- WORK ORDER -
Pull every line containing the word "section" from the records.

- - -

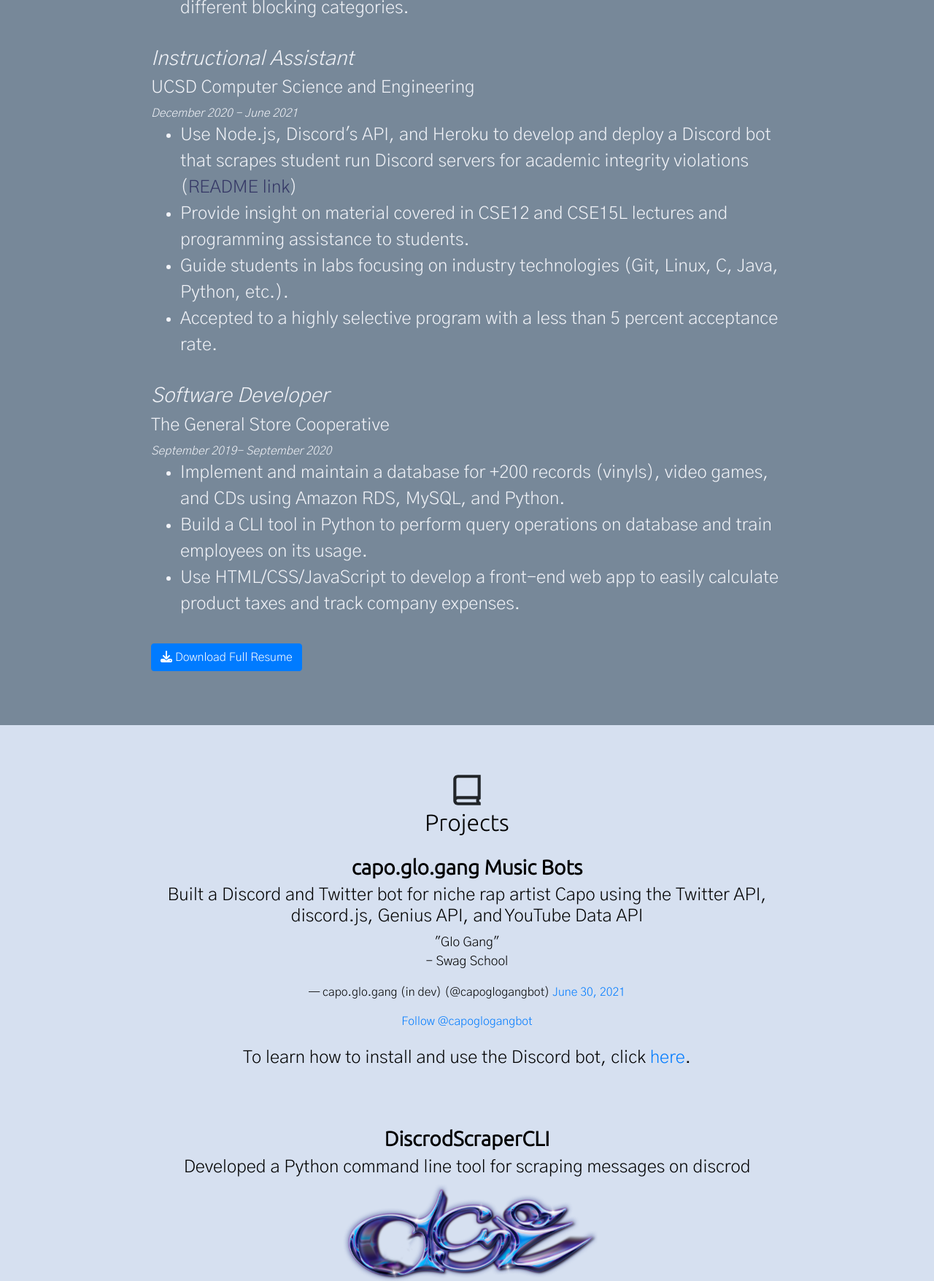
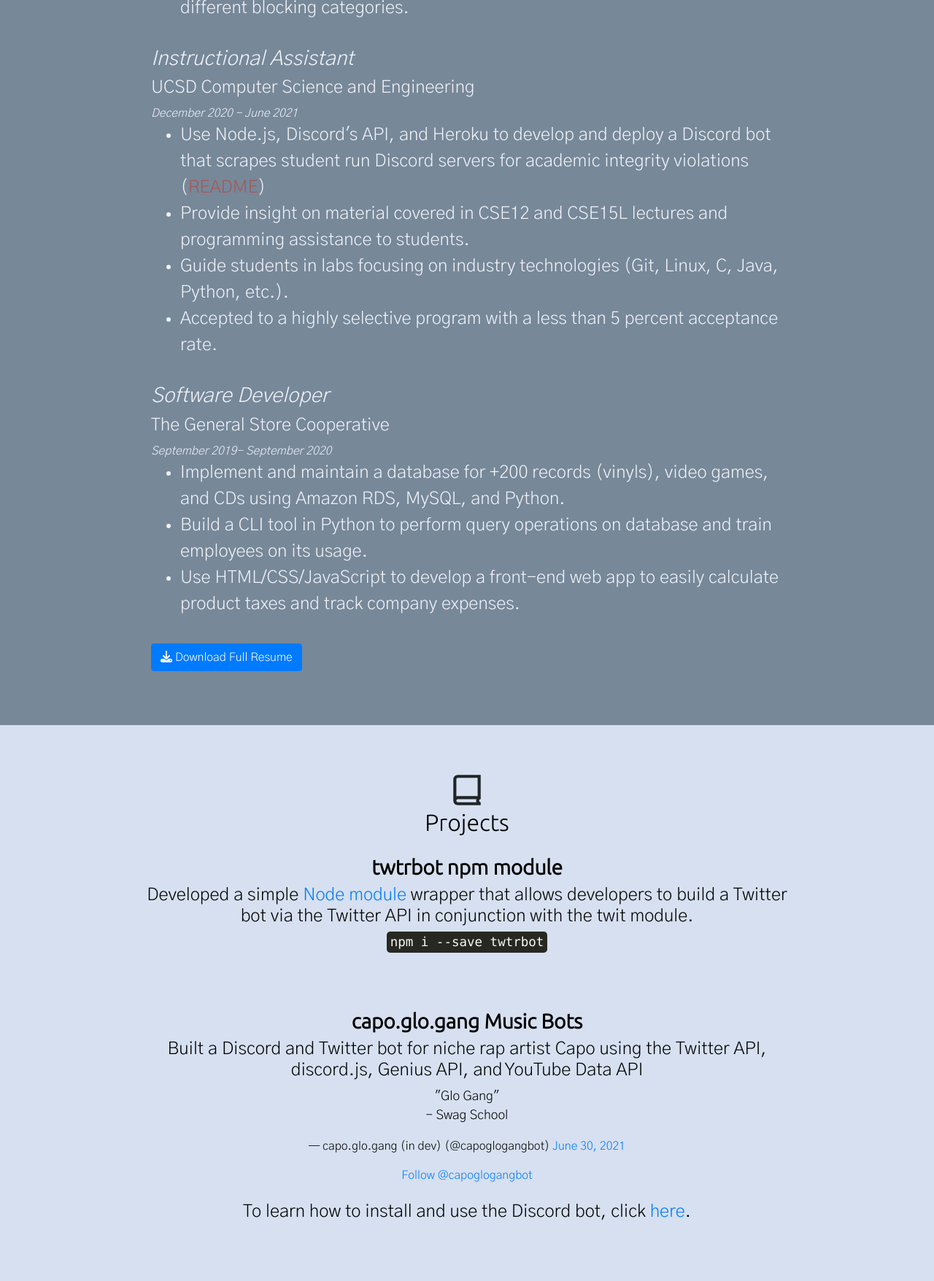
Before and after one commit to srdlj/srdlj.github.io, a PHP site: page / in a window 1280 px wide. Shown: the part 1310-3066 px from the top of the page at 73% size. Run offline with PHP 8.4, Linux system fonts and the light colour scheme; some libraries are stand-ins or nearby versions.

Commit message:
Update job title

```diff
--- a/css/styles.css
+++ b/css/styles.css
@@ -23,26 +23,37 @@
   width: 10%;
 }
 
+code {
+  font-family: "Fira Mono", "Andale Mono", "Consolas", monospace;
+  letter-spacing: 0px;
+  background-color: #272822;
+  color: #f8f8f2;
+  border-radius: 0.3rem;
+  padding: 4px 5px 5px;
+  white-space: nowrap;
+}
+
+
 .link-item:link {
-  color: #353866;
+  color: #A55858;
   background-color: transparent;
   text-decoration: none;
 }
 
 .link-item:visited {
-  color: #f1f3f8;
+  color: #663366;
   background-color: transparent;
   text-decoration: none;
 }
 
 .link-item:hover {
-  color: #d6e0f0;
+  color: #772233;
   background-color: transparent;
   text-decoration: underline;
 }
 
 .link-item:active {
-  color: #353866;
+  color: #0B0080;
   background-color: transparent;
   text-decoration: underline;
 }
--- a/index.html
+++ b/index.html
@@ -118,7 +118,7 @@
               </a>
             </div>
           </div>
-          <p class="title-brag-points">Intern @ OpenText</p>
+          <p class="title-brag-points">Software Engineer @ OpenText</p>
           <p class="title-brag-points">Former Instructional Assistant @ UCSD</p>
           <p class="title-brag-points">B.S. in Mathematics and Computer Science</p>
           <p class="title-brag-points">Music Producer</p>
@@ -161,7 +161,7 @@
         <i>December 2020 - June 2021</i>
         <ul>
           <li>
-            Use Node.js, Discord's API, and Heroku to develop and deploy a Discord bot that scrapes student run Discord servers for academic integrity violations (<a class="link-item" href="documents/bot_readme.html" target="_blank" rel="noopener noreferrer">README link</a>)
+            Use Node.js, Discord's API, and Heroku to develop and deploy a Discord bot that scrapes student run Discord servers for academic integrity violations (<a class="link-item" href="documents/bot_readme.html" target="_blank" rel="noopener noreferrer">README</a>)
           </li>
           <li>
             Provide insight on material covered in CSE12 and CSE15L lectures and programming assistance to students.
@@ -208,6 +208,12 @@
     </div>
 
     <div class="proj-item">
+      <h3 class="sub-section-title">twtrbot npm module</h3>
+      <h4>Developed a simple <a href="https://www.npmjs.com/package/twtrbot" target="_blank" rel="noopener noreferrer">Node module</a> wrapper that allows developers to build a Twitter bot via the Twitter API in conjunction with the twit module.</h4>
+      <h5><code>npm i --save twtrbot</code></h5>
+    </div>
+
+    <div class="proj-item">
       <h3 class="sub-section-title">capo.glo.gang Music Bots</h3>
       <h4>Built a Discord and Twitter bot for niche rap artist Capo using the Twitter API, discord.js, Genius API, and YouTube Data API</h4>
       <div class="twitterContainer">
@@ -215,7 +221,7 @@
         <a href="https://twitter.com/capoglogangbot" class="twitter-follow-button" data-show-count="false">Follow @capoglogangbot</a><script async src="https://platform.twitter.com/widgets.js" charset="utf-8"></script>
       </div>
       <br>
-      <h4>To learn how to install and use the Discord bot, click <a href="https://github.com/sirandluke/capo.glo.gang-discord#readme" target="_blank" rel="noopener noreferrer">here</a>.</h4>
+      <h4>To learn how to install and use the Discord bot, click <a href="https://top.gg/bot/858220810325065739" target="_blank" rel="noopener noreferrer">here</a>.</h4>
     </div>
 
     <div class="proj-item">
@@ -291,8 +297,8 @@
     <br>
       <h4>Some of my latests instrumentals</h4>
       <iframe width="100%" height="166" scrolling="no" frameborder="no" allow="autoplay" src="https://w.soundcloud.com/player/?url=https%3A//api.soundcloud.com/tracks/1063968124%3Fsecret_token%3Ds-Z5XsSdccwnu&color=%23ff5500&auto_play=false&hide_related=false&show_comments=true&show_user=true&show_reposts=false&show_teaser=true"></iframe><div style="font-size: 10px; color: #cccccc;line-break: anywhere;word-break: normal;overflow: hidden;white-space: nowrap;text-overflow: ellipsis; font-family: Interstate,Lucida Grande,Lucida Sans Unicode,Lucida Sans,Garuda,Verdana,Tahoma,sans-serif;font-weight: 100;"><a href="https://soundcloud.com/srdbeatz" title="@srdbeatz" target="_blank" style="color: #cccccc; text-decoration: none;"></a><a href="https://soundcloud.com/srdbeatz/finally-rich/s-Z5XsSdccwnu" title="graduation ft @kaiser_wkg, @kurai11, @tkyoangel, @shigitoriii @waifunerals" target="_blank" style="color: #cccccc; text-decoration: none;"></a></div>
-      <iframe width="100%" height="166" scrolling="no" frameborder="no" allow="autoplay" src="https://w.soundcloud.com/player/?url=https%3A//api.soundcloud.com/tracks/1059801535%3Fsecret_token%3Ds-aZDvWWp5IPl&color=%23ff5500&auto_play=false&hide_related=false&show_comments=true&show_user=true&show_reposts=false&show_teaser=true"></iframe><div style="font-size: 10px; color: #cccccc;line-break: anywhere;word-break: normal;overflow: hidden;white-space: nowrap;text-overflow: ellipsis; font-family: Interstate,Lucida Grande,Lucida Sans Unicode,Lucida Sans,Garuda,Verdana,Tahoma,sans-serif;font-weight: 100;"><a href="https://soundcloud.com/srdbeatz" title="@srdbeatz" target="_blank" style="color: #cccccc; text-decoration: none;"></a><a href="https://soundcloud.com/srdbeatz/glo/s-aZDvWWp5IPl" title="glo  // 3021." target="_blank" style="color: #cccccc; text-decoration: none;"></a></div>
-    </section>
+      <iframe width="100%" height="166" scrolling="no" frameborder="no" allow="autoplay" src="https://w.soundcloud.com/player/?url=https%3A//api.soundcloud.com/tracks/1087551856%3Fsecret_token%3Ds-VybNsQlsDyU&color=%23ff5500&auto_play=false&hide_related=false&show_comments=true&show_user=true&show_reposts=false&show_teaser=true"></iframe><div style="font-size: 10px; color: #cccccc;line-break: anywhere;word-break: normal;overflow: hidden;white-space: nowrap;text-overflow: ellipsis; font-family: Interstate,Lucida Grande,Lucida Sans Unicode,Lucida Sans,Garuda,Verdana,Tahoma,sans-serif;font-weight: 100;"><a href="https://soundcloud.com/srdbeatz" title="@srdbeatz" target="_blank" style="color: #cccccc; text-decoration: none;"></a><a href="https://soundcloud.com/srdbeatz/solo/s-VybNsQlsDyU" title="__glo__" target="_blank" style="color: #cccccc; text-decoration: none;"></a></div>
+  </section>
 
   <!-- Footer -->
 
```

- - -

- SOLUTION FOR THIS TASK -
+      <h3 class="sub-section-title">twtrbot npm module</h3>
       <h3 class="sub-section-title">capo.glo.gang Music Bots</h3>
-    </section>
+  </section>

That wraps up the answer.